Aim of the task:
Your task is to copy every line of the entries that contains "page".

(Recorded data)
┌──
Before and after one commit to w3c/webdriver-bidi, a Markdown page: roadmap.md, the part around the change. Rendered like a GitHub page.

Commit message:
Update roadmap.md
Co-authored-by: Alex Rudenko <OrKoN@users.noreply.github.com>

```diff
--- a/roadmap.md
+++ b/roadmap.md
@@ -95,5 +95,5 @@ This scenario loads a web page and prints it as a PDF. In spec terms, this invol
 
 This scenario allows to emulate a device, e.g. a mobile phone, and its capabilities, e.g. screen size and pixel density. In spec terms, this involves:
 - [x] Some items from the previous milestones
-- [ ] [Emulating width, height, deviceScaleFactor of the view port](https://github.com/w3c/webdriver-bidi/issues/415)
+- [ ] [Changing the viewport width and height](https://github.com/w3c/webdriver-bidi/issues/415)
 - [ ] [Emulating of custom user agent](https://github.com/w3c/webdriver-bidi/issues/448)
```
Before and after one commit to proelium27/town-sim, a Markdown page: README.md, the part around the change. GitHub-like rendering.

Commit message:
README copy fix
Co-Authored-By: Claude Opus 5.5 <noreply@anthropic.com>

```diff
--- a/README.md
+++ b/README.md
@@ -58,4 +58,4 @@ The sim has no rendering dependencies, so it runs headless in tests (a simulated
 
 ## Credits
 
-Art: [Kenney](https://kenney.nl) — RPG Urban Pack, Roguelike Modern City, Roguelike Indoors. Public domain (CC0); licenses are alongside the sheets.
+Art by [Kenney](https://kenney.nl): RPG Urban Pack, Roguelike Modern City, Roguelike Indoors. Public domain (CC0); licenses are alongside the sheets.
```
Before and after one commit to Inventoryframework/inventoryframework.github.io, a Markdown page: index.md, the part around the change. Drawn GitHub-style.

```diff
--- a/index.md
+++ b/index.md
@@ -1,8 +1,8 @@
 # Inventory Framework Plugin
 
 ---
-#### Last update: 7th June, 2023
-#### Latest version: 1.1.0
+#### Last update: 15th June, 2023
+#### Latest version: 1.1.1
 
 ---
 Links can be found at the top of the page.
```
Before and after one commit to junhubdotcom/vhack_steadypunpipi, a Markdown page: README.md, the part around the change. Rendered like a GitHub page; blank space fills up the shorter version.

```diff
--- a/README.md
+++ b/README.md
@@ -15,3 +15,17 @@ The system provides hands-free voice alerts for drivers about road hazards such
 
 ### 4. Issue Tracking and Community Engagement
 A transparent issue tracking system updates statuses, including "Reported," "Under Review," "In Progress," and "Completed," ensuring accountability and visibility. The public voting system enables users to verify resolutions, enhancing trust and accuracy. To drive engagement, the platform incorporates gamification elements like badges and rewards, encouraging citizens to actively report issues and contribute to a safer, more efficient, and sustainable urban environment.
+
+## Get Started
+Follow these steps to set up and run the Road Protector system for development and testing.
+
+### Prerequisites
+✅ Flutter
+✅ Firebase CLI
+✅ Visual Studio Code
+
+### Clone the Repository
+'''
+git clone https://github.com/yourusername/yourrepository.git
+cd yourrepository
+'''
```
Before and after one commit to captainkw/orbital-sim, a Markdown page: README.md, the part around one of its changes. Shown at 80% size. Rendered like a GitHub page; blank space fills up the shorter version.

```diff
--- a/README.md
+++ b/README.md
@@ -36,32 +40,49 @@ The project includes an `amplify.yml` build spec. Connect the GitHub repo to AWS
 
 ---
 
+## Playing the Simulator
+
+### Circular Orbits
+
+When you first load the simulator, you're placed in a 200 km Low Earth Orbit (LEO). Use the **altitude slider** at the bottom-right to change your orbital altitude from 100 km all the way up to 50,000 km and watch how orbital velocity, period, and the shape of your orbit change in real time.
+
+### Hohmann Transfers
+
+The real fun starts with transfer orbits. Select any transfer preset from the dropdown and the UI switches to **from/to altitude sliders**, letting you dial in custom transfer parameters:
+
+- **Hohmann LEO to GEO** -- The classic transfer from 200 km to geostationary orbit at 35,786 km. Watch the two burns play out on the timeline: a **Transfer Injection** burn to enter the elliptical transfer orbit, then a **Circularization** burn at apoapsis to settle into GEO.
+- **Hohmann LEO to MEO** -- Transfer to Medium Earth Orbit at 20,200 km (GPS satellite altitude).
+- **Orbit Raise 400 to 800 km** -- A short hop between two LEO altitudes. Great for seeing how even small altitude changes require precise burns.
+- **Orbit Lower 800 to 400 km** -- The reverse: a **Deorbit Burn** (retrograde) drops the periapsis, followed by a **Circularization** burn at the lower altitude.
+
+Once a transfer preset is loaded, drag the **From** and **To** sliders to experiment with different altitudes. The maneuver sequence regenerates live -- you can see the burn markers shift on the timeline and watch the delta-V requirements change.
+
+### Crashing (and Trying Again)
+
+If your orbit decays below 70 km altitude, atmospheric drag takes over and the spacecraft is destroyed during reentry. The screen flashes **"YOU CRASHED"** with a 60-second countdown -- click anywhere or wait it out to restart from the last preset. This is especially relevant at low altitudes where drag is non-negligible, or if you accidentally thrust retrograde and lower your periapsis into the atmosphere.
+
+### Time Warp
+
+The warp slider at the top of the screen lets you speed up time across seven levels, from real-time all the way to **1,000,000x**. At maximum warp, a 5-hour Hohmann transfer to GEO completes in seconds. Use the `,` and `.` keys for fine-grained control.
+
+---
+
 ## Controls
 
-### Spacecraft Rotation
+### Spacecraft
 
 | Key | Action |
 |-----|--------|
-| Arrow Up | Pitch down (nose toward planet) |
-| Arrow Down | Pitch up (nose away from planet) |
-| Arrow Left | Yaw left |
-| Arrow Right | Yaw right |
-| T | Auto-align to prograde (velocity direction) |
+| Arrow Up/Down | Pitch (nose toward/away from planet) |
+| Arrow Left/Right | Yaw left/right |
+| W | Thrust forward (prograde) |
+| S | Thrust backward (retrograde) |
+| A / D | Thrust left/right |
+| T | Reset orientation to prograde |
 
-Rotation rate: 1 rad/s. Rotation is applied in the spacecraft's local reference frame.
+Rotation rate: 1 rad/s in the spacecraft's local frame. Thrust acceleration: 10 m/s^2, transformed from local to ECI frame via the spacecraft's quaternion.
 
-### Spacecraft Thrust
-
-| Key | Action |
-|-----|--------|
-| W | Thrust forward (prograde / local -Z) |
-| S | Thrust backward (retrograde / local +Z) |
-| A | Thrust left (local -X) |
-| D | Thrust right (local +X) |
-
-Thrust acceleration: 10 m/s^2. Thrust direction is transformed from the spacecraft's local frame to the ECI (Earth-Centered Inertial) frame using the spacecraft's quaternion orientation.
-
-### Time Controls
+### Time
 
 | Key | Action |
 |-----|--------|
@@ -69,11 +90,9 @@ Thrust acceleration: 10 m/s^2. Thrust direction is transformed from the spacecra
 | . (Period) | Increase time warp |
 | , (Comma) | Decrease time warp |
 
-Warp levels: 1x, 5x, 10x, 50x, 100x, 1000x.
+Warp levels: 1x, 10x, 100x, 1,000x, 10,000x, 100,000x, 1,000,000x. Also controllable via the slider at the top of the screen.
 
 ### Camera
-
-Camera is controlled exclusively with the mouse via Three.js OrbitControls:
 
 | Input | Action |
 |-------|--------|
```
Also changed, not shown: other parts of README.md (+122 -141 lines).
└──
Answer area:
Before and after one commit to w3c/webdriver-bidi, a Markdown page: roadmap.md, the part around the change. Rendered like a GitHub page.
@@ -95,5 +95,5 @@ This scenario loads a web page and prints it as a PDF. In spec terms, this invol
Before and after one commit to proelium27/town-sim, a Markdown page: README.md, the part around the change. GitHub-like rendering.
Before and after one commit to Inventoryframework/inventoryframework.github.io, a Markdown page: index.md, the part around the change. Drawn GitHub-style.
 Links can be found at the top of the page.
Before and after one commit to junhubdotcom/vhack_steadypunpipi, a Markdown page: README.md, the part around the change. Rendered like a GitHub page; blank space fills up the shorter version.
Before and after one commit to captainkw/orbital-sim, a Markdown page: README.md, the part around one of its changes. Shown at 80% size. Rendered like a GitHub page; blank space fills up the shorter version.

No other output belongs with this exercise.